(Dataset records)
* * * * *

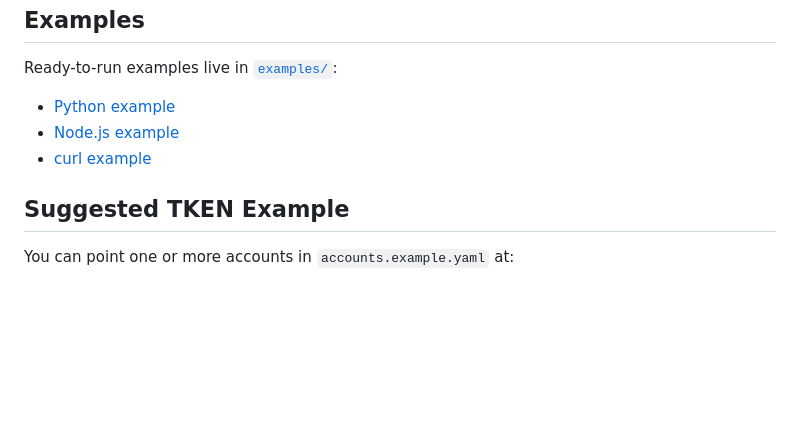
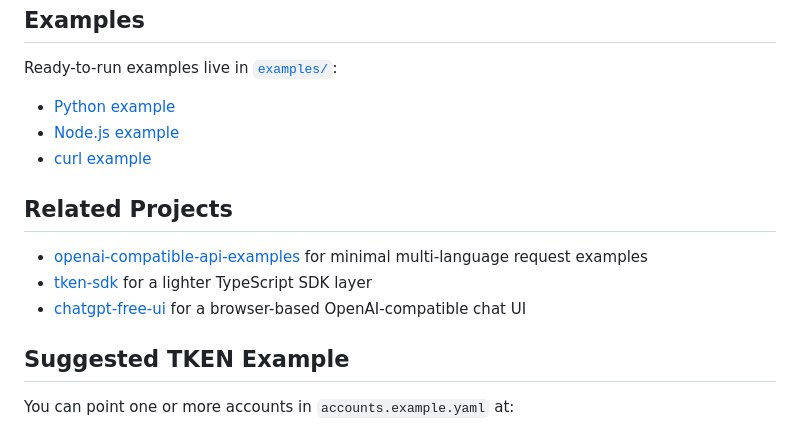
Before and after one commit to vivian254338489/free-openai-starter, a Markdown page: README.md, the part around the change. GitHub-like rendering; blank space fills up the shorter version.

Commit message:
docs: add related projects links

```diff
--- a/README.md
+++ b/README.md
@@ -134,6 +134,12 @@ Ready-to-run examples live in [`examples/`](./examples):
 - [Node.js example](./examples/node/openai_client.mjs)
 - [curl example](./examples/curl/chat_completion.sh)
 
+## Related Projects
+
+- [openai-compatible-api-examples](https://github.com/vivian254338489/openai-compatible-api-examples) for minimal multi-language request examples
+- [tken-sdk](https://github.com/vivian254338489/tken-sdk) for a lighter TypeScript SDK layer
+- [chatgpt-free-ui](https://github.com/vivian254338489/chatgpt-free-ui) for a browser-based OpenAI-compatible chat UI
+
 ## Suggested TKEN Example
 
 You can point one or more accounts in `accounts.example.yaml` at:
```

* * * * *

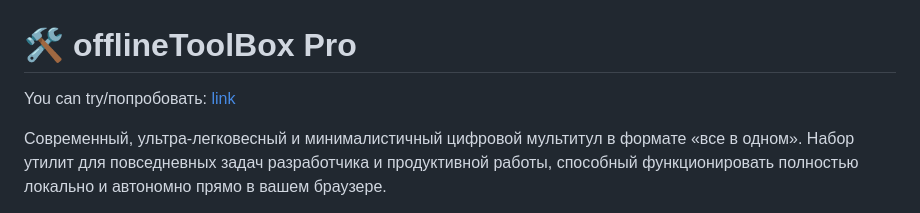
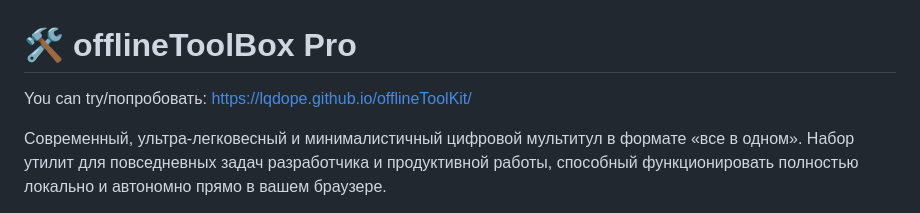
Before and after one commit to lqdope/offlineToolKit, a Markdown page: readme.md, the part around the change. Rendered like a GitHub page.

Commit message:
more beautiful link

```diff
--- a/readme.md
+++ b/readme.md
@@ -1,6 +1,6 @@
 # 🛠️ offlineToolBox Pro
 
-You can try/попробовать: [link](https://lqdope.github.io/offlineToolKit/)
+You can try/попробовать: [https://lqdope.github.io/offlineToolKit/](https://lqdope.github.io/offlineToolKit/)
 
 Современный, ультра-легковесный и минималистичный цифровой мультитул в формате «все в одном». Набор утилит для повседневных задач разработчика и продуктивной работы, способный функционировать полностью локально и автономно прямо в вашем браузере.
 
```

* * * * *

__Exercise prompt__
Identify each line in the records above that contains the word "попробовать", and copy it out in full.

__Answer for this exercise__
-You can try/попробовать: [link](https://lqdope.github.io/offlineToolKit/)
+You can try/попробовать: [https://lqdope.github.io/offlineToolKit/](https://lqdope.github.io/offlineToolKit/)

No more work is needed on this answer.